Help us Celebrate World Rhino DayNOOR BOULOS
For our third year in a row, ThreatQuotient is excited to celebrate World Rhino Day and the remarkable work Helping Rhinos does to help rhinos survive at sustainable levels in their natural habitat. We thought we’d take advantage of this opportunity to spread the word about this important mission, our activities to help support rhinos, and some new ways to get involved with Helping Rhinos.
Rhinos have been on the planet for 50 million years, but between poaching and habitat loss their population has dwindled – from 500,000 at the turn of the 20th century to only 27,000 today. Part of ThreatQuotient’s initiative to help has included adopting four rhinos through Helping Rhinos. The first, Mthetho, was adopted in honor of World Rhino Day 2019. We then adopted three orphaned rhinos to represent each region in which we serve customers: Bhanoyi (who recently hit the one-ton mark!) for APAC, and Makhosi for AMER and Mpilo for EMEA (both recently released from the orphanage into preselected, monitored areas in the wild to potentially create the next generation of rhinos).
Helping Rhinos continues to make significant progress in achieving their mission. Here are just three highlights from this year:
- One of Helping Rhinos’ volunteer groups is the Black Mambas, South Africa’s first all-female anti-poaching unit. ThreatQuotient remains a proud sponsor of Nocry Mzimba, now a Sergeant in the 36-member team that patrols 50,000 hectares of the Balule Nature Reserve and raises awareness of the rhino poaching crisis in surrounding villages. This year, through generous donations, the Black Mambas’ new operations center is up and running, complete with computers, radios and grid maps.
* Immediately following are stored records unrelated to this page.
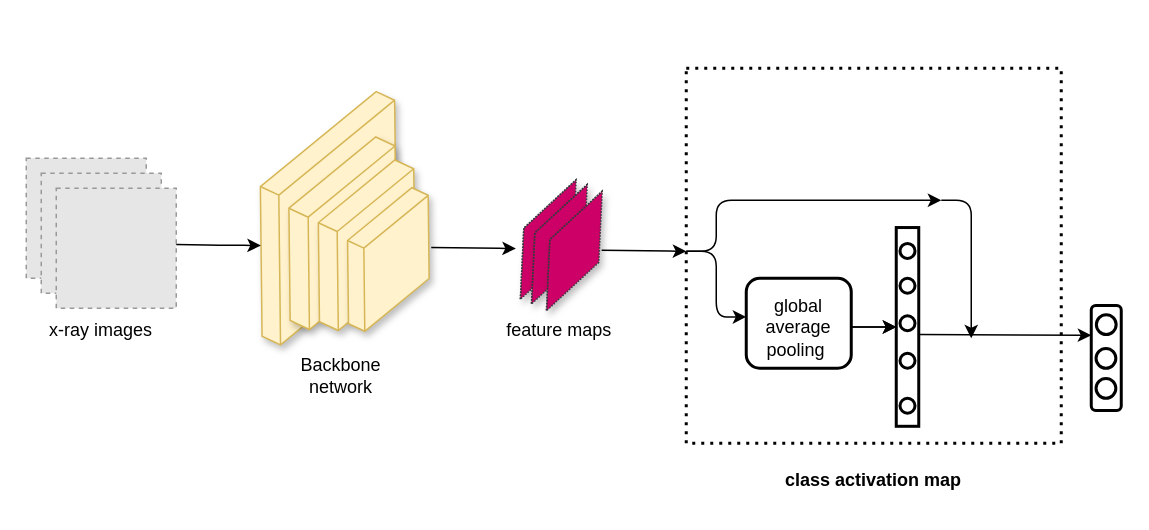
This is page "Page-1" (1 of 2) of Untitled Diagram.drawio from Ziaf/web, a draw.io file, before an edit. Source tidied: cells renumbered, new cells numbered last; positions are measured from the earlier drawing's top-left corner, leaving out a move shared by most shapes. Both pictures are drawn from the tidied source at 150%, with x=0, y=0 at pixel (26, 68). Pictures stored in the file or linked from it are replaced by grey dashed boxes.
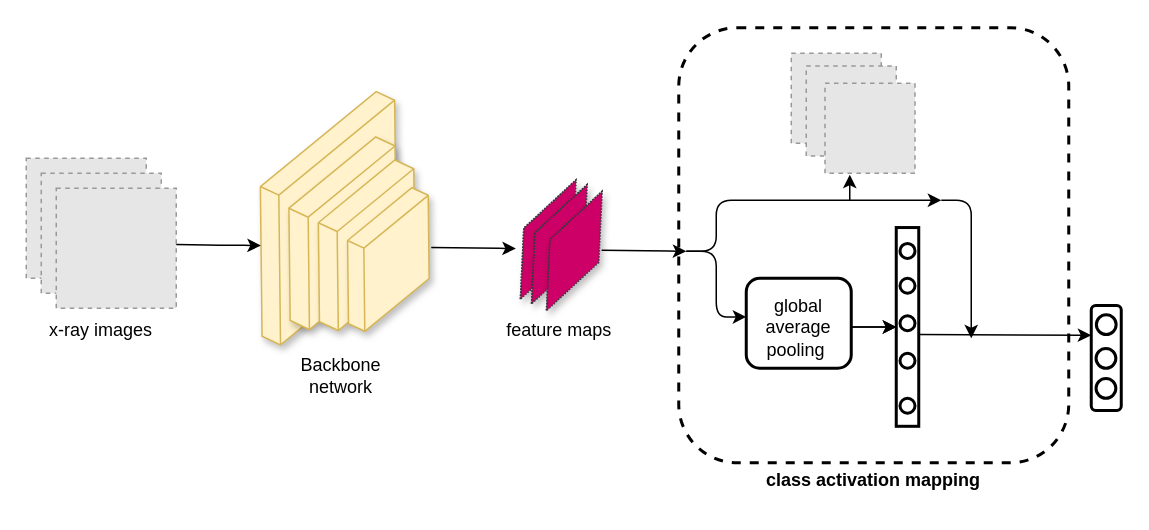
The same diagram, later.

What changed in the source:
```diff
@@
+    <mxCell id="41" style="fillColor=#E6E6E6;strokeColor=#999999;dashed=1;verticalLabelPosition=bottom;verticalAlign=top;" parent="1" vertex="1">
+      <mxGeometry x="510" y="-10" width="60" height="60" as="geometry" />
+    </mxCell>
@@
     <mxCell id="9" style="group;rotation=0;" parent="1" vertex="1">
-      <mxGeometry y="60" width="100" height="100" as="geometry" />
+      <mxGeometry y="60" width="110" height="100" as="geometry" />
     </mxCell>
@@
-    <mxCell id="18" style="whiteSpace=wrap;html=1;shadow=0;sketch=0;strokeWidth=2;fillColor=none;gradientColor=none;gradientDirection=north;dashed=1;dashPattern=1 2;" parent="1" vertex="1">
-      <mxGeometry x="440" width="250" height="250" as="geometry" />
-    </mxCell>
@@
-    <mxCell id="36" value="class activation map" style="whiteSpace=wrap;html=1;shadow=0;sketch=0;strokeWidth=2;fillColor=none;gradientColor=none;gradientDirection=north;strokeColor=none;fontStyle=1;" parent="1" vertex="1">
+    <mxCell id="36" value="class activation mapping" style="whiteSpace=wrap;html=1;shadow=0;sketch=0;strokeWidth=2;fillColor=none;gradientColor=none;gradientDirection=north;strokeColor=none;fontStyle=1;" parent="1" vertex="1">
       <mxGeometry x="440" y="260" width="250" height="30" as="geometry" />
     </mxCell>
@@
+    <mxCell id="42" style="endArrow=classic;html=1;entryX=0.583;entryY=1.014;entryDx=0;entryDy=0;entryPerimeter=0;" parent="1" edge="1">
+      <mxGeometry relative="1" as="geometry">
+        <mxPoint x="549" y="88" as="sourcePoint" />
+        <mxPoint x="549.1" y="71.2" as="targetPoint" />
+        <Array as="points">
+          <mxPoint x="549" y="71" />
+        </Array>
+      </mxGeometry>
+    </mxCell>
+    <mxCell id="43" style="fillColor=#E6E6E6;strokeColor=#999999;dashed=1;verticalLabelPosition=bottom;verticalAlign=top;" parent="1" vertex="1">
+      <mxGeometry x="520" y="-1.5" width="60" height="60" as="geometry" />
+    </mxCell>
+    <mxCell id="44" style="fillColor=#E6E6E6;strokeColor=#999999;dashed=1;verticalLabelPosition=bottom;verticalAlign=top;" parent="1" vertex="1">
+      <mxGeometry x="532.5" y="10" width="60" height="60" as="geometry" />
+    </mxCell>
+    <mxCell id="45" style="rounded=1;whiteSpace=wrap;html=1;shadow=0;sketch=0;strokeWidth=2;fillColor=none;gradientColor=none;gradientDirection=north;dashed=1;" parent="1" vertex="1">
+      <mxGeometry x="435" y="-27" width="260" height="290" as="geometry" />
+    </mxCell>
```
- Another recent initiative involves creating Rhino Strongholds – areas that provide the best possible security to reduce the risk of poaching and are large enough to allow the rhino to live naturally. Although rhino poaching incidents dropped in 2020, as COVID restrictions eased, poaching in the first half of 2021 was 50% higher than the same period last year. So, Helping Rhinos is also working urgently to fit 40 radio tracking collars on 40 rhinos to help rangers carry out their protection programs more efficiently and effectively. Explore options for getting involved with this important initiative.
- In partnership with Ol Pejeta Conservancy, Helping Rhinos is also hosting a Global Gala for Rhinos on Saturday, October 23, 2021. The hybrid-event will be live at the Royal Geographical Society in London and simultaneously broadcast online. You can purchase tickets and learn more about the entertainment and live and silent auction items available, with proceeds going to strengthen Rhino Strongholds.
We talk a lot about saving rhinos from poachers. But the reality is, loss of habitat is another increasing threat to the rhinos’ future on our planet. South Africa is home to 80% of Africa’s rhinos and its human population growth is forecast to rise by 20 million by 2075, putting unprecedented pressure on wild spaces and the wildlife that rely on them to survive. So, whether you’re interested in rhinos, the environment, research, political advocacy, education or community outreach – there are plenty of ways to contribute and help us celebrate World Rhino Day.